*Provided records*:
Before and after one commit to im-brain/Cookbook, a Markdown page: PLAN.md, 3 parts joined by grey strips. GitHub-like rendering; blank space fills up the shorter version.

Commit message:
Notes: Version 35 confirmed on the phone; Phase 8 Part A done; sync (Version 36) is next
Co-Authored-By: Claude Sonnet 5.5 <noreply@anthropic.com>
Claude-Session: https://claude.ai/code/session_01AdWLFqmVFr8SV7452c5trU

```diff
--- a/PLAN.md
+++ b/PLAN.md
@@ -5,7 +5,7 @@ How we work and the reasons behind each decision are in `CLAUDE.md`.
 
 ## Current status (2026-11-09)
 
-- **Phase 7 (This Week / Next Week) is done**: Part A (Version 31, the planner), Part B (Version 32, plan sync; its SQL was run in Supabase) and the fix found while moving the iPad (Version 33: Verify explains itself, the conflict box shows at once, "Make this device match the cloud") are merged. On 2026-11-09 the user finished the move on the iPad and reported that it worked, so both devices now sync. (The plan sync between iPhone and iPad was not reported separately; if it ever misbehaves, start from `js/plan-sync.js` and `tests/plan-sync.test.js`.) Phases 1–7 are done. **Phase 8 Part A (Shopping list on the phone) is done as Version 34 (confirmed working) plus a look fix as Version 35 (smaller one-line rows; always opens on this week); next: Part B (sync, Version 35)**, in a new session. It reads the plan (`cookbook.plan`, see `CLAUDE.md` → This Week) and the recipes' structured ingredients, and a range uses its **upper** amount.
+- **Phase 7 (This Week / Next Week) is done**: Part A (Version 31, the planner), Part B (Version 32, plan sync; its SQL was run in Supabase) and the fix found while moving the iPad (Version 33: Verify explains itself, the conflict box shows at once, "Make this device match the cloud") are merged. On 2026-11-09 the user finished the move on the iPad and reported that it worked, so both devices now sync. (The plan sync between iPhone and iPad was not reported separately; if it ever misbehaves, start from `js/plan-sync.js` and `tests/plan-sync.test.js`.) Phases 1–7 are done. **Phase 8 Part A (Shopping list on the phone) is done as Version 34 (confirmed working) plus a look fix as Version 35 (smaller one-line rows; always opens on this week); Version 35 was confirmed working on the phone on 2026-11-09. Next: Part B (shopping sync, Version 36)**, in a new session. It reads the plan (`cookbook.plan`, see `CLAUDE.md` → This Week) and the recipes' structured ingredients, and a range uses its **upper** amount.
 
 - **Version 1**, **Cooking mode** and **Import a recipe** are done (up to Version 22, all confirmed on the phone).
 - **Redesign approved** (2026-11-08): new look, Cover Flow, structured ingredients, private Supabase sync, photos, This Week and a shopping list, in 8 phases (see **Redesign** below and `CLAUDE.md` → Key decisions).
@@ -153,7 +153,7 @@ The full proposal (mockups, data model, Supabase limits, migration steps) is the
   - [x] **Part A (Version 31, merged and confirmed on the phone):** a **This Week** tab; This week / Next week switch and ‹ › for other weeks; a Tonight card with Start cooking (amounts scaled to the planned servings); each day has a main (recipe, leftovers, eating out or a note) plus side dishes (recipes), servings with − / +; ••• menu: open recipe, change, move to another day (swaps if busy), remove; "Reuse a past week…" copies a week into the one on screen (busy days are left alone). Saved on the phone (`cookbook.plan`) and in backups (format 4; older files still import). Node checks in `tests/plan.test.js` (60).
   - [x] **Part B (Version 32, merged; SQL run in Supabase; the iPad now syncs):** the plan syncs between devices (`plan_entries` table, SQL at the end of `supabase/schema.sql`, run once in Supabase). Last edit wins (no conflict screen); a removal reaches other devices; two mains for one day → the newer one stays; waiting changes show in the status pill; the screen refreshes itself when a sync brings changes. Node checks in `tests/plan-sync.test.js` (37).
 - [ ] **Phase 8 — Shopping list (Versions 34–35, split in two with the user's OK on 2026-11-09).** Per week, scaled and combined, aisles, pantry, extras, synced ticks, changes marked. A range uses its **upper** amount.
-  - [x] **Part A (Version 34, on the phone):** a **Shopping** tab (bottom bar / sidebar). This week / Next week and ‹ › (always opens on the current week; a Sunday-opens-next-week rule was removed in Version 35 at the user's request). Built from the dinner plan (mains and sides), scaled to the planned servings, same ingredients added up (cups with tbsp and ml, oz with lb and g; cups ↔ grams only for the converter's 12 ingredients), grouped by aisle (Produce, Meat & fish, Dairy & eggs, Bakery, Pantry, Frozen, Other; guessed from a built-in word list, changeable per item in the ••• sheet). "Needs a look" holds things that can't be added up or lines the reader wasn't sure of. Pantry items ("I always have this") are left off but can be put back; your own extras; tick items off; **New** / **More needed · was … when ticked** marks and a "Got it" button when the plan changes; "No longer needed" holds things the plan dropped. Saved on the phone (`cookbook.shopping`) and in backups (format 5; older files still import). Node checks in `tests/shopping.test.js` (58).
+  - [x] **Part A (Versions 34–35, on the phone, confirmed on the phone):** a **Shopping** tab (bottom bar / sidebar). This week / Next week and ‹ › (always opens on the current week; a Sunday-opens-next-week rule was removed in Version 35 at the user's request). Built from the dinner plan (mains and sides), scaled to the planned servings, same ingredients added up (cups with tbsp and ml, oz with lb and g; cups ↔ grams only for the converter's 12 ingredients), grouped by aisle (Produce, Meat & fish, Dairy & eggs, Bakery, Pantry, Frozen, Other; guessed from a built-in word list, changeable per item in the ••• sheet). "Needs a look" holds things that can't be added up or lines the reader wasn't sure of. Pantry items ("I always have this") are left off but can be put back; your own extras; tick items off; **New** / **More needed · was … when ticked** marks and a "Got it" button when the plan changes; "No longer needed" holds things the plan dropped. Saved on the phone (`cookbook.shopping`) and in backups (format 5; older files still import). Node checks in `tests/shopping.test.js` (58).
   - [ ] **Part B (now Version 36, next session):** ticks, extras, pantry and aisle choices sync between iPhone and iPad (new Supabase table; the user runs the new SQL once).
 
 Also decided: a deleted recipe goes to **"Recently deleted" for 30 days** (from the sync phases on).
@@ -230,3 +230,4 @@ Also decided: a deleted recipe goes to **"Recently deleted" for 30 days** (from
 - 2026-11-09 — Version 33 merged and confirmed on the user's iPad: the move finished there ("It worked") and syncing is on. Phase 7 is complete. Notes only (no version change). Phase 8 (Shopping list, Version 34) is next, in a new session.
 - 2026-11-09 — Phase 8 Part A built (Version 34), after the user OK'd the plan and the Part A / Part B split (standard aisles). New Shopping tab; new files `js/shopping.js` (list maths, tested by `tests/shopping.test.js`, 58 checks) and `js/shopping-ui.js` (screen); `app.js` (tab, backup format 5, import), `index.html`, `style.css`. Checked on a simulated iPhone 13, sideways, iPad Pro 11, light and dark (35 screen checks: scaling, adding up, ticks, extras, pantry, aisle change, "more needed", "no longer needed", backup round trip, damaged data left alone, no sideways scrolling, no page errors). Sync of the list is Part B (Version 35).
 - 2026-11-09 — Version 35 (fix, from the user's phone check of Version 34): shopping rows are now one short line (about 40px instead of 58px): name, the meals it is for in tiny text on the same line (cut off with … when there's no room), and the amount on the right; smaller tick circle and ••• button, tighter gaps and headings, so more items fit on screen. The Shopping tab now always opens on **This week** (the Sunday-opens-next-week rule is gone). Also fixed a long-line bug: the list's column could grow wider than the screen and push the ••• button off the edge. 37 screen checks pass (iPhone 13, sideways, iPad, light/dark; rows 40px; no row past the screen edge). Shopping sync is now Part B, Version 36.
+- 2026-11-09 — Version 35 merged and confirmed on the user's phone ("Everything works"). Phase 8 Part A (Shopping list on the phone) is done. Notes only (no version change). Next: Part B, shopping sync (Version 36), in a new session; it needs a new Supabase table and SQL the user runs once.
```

*Activity*: Reproduce the data shown above with every line intact.

*Task result*:
Before and after one commit to im-brain/Cookbook, a Markdown page: PLAN.md, 3 parts joined by grey strips. GitHub-like rendering; blank space fills up the shorter version.

Commit message:
Notes: Version 35 confirmed on the phone; Phase 8 Part A done; sync (Version 36) is next
Co-Authored-By: Claude Sonnet 5.5 <noreply@anthropic.com>
Claude-Session: https://claude.ai/code/session_01AdWLFqmVFr8SV7452c5trU

```diff
--- a/PLAN.md
+++ b/PLAN.md
@@ -5,7 +5,7 @@ How we work and the reasons behind each decision are in `CLAUDE.md`.
 
 ## Current status (2026-11-09)
 
-- **Phase 7 (This Week / Next Week) is done**: Part A (Version 31, the planner), Part B (Version 32, plan sync; its SQL was run in Supabase) and the fix found while moving the iPad (Version 33: Verify explains itself, the conflict box shows at once, "Make this device match the cloud") are merged. On 2026-11-09 the user finished the move on the iPad and reported that it worked, so both devices now sync. (The plan sync between iPhone and iPad was not reported separately; if it ever misbehaves, start from `js/plan-sync.js` and `tests/plan-sync.test.js`.) Phases 1–7 are done. **Phase 8 Part A (Shopping list on the phone) is done as Version 34 (confirmed working) plus a look fix as Version 35 (smaller one-line rows; always opens on this week); next: Part B (sync, Version 35)**, in a new session. It reads the plan (`cookbook.plan`, see `CLAUDE.md` → This Week) and the recipes' structured ingredients, and a range uses its **upper** amount.
+- **Phase 7 (This Week / Next Week) is done**: Part A (Version 31, the planner), Part B (Version 32, plan sync; its SQL was run in Supabase) and the fix found while moving the iPad (Version 33: Verify explains itself, the conflict box shows at once, "Make this device match the cloud") are merged. On 2026-11-09 the user finished the move on the iPad and reported that it worked, so both devices now sync. (The plan sync between iPhone and iPad was not reported separately; if it ever misbehaves, start from `js/plan-sync.js` and `tests/plan-sync.test.js`.) Phases 1–7 are done. **Phase 8 Part A (Shopping list on the phone) is done as Version 34 (confirmed working) plus a look fix as Version 35 (smaller one-line rows; always opens on this week); Version 35 was confirmed working on the phone on 2026-11-09. Next: Part B (shopping sync, Version 36)**, in a new session. It reads the plan (`cookbook.plan`, see `CLAUDE.md` → This Week) and the recipes' structured ingredients, and a range uses its **upper** amount.
 
 - **Version 1**, **Cooking mode** and **Import a recipe** are done (up to Version 22, all confirmed on the phone).
 - **Redesign approved** (2026-11-08): new look, Cover Flow, structured ingredients, private Supabase sync, photos, This Week and a shopping list, in 8 phases (see **Redesign** below and `CLAUDE.md` → Key decisions).
@@ -153,7 +153,7 @@ The full proposal (mockups, data model, Supabase limits, migration steps) is the
   - [x] **Part A (Version 31, merged and confirmed on the phone):** a **This Week** tab; This week / Next week switch and ‹ › for other weeks; a Tonight card with Start cooking (amounts scaled to the planned servings); each day has a main (recipe, leftovers, eating out or a note) plus side dishes (recipes), servings with − / +; ••• menu: open recipe, change, move to another day (swaps if busy), remove; "Reuse a past week…" copies a week into the one on screen (busy days are left alone). Saved on the phone (`cookbook.plan`) and in backups (format 4; older files still import). Node checks in `tests/plan.test.js` (60).
   - [x] **Part B (Version 32, merged; SQL run in Supabase; the iPad now syncs):** the plan syncs between devices (`plan_entries` table, SQL at the end of `supabase/schema.sql`, run once in Supabase). Last edit wins (no conflict screen); a removal reaches other devices; two mains for one day → the newer one stays; waiting changes show in the status pill; the screen refreshes itself when a sync brings changes. Node checks in `tests/plan-sync.test.js` (37).
 - [ ] **Phase 8 — Shopping list (Versions 34–35, split in two with the user's OK on 2026-11-09).** Per week, scaled and combined, aisles, pantry, extras, synced ticks, changes marked. A range uses its **upper** amount.
-  - [x] **Part A (Version 34, on the phone):** a **Shopping** tab (bottom bar / sidebar). This week / Next week and ‹ › (always opens on the current week; a Sunday-opens-next-week rule was removed in Version 35 at the user's request). Built from the dinner plan (mains and sides), scaled to the planned servings, same ingredients added up (cups with tbsp and ml, oz with lb and g; cups ↔ grams only for the converter's 12 ingredients), grouped by aisle (Produce, Meat & fish, Dairy & eggs, Bakery, Pantry, Frozen, Other; guessed from a built-in word list, changeable per item in the ••• sheet). "Needs a look" holds things that can't be added up or lines the reader wasn't sure of. Pantry items ("I always have this") are left off but can be put back; your own extras; tick items off; **New** / **More needed · was … when ticked** marks and a "Got it" button when the plan changes; "No longer needed" holds things the plan dropped. Saved on the phone (`cookbook.shopping`) and in backups (format 5; older files still import). Node checks in `tests/shopping.test.js` (58).
+  - [x] **Part A (Versions 34–35, on the phone, confirmed on the phone):** a **Shopping** tab (bottom bar / sidebar). This week / Next week and ‹ › (always opens on the current week; a Sunday-opens-next-week rule was removed in Version 35 at the user's request). Built from the dinner plan (mains and sides), scaled to the planned servings, same ingredients added up (cups with tbsp and ml, oz with lb and g; cups ↔ grams only for the converter's 12 ingredients), grouped by aisle (Produce, Meat & fish, Dairy & eggs, Bakery, Pantry, Frozen, Other; guessed from a built-in word list, changeable per item in the ••• sheet). "Needs a look" holds things that can't be added up or lines the reader wasn't sure of. Pantry items ("I always have this") are left off but can be put back; your own extras; tick items off; **New** / **More needed · was … when ticked** marks and a "Got it" button when the plan changes; "No longer needed" holds things the plan dropped. Saved on the phone (`cookbook.shopping`) and in backups (format 5; older files still import). Node checks in `tests/shopping.test.js` (58).
   - [ ] **Part B (now Version 36, next session):** ticks, extras, pantry and aisle choices sync between iPhone and iPad (new Supabase table; the user runs the new SQL once).
 
 Also decided: a deleted recipe goes to **"Recently deleted" for 30 days** (from the sync phases on).
@@ -230,3 +230,4 @@ Also decided: a deleted recipe goes to **"Recently deleted" for 30 days** (from
 - 2026-11-09 — Version 33 merged and confirmed on the user's iPad: the move finished there ("It worked") and syncing is on. Phase 7 is complete. Notes only (no version change). Phase 8 (Shopping list, Version 34) is next, in a new session.
 - 2026-11-09 — Phase 8 Part A built (Version 34), after the user OK'd the plan and the Part A / Part B split (standard aisles). New Shopping tab; new files `js/shopping.js` (list maths, tested by `tests/shopping.test.js`, 58 checks) and `js/shopping-ui.js` (screen); `app.js` (tab, backup format 5, import), `index.html`, `style.css`. Checked on a simulated iPhone 13, sideways, iPad Pro 11, light and dark (35 screen checks: scaling, adding up, ticks, extras, pantry, aisle change, "more needed", "no longer needed", backup round trip, damaged data left alone, no sideways scrolling, no page errors). Sync of the list is Part B (Version 35).
 - 2026-11-09 — Version 35 (fix, from the user's phone check of Version 34): shopping rows are now one short line (about 40px instead of 58px): name, the meals it is for in tiny text on the same line (cut off with … when there's no room), and the amount on the right; smaller tick circle and ••• button, tighter gaps and headings, so more items fit on screen. The Shopping tab now always opens on **This week** (the Sunday-opens-next-week rule is gone). Also fixed a long-line bug: the list's column could grow wider than the screen and push the ••• button off the edge. 37 screen checks pass (iPhone 13, sideways, iPad, light/dark; rows 40px; no row past the screen edge). Shopping sync is now Part B, Version 36.
+- 2026-11-09 — Version 35 merged and confirmed on the user's phone ("Everything works"). Phase 8 Part A (Shopping list on the phone) is done. Notes only (no version change). Next: Part B, shopping sync (Version 36), in a new session; it needs a new Supabase table and SQL the user runs once.
```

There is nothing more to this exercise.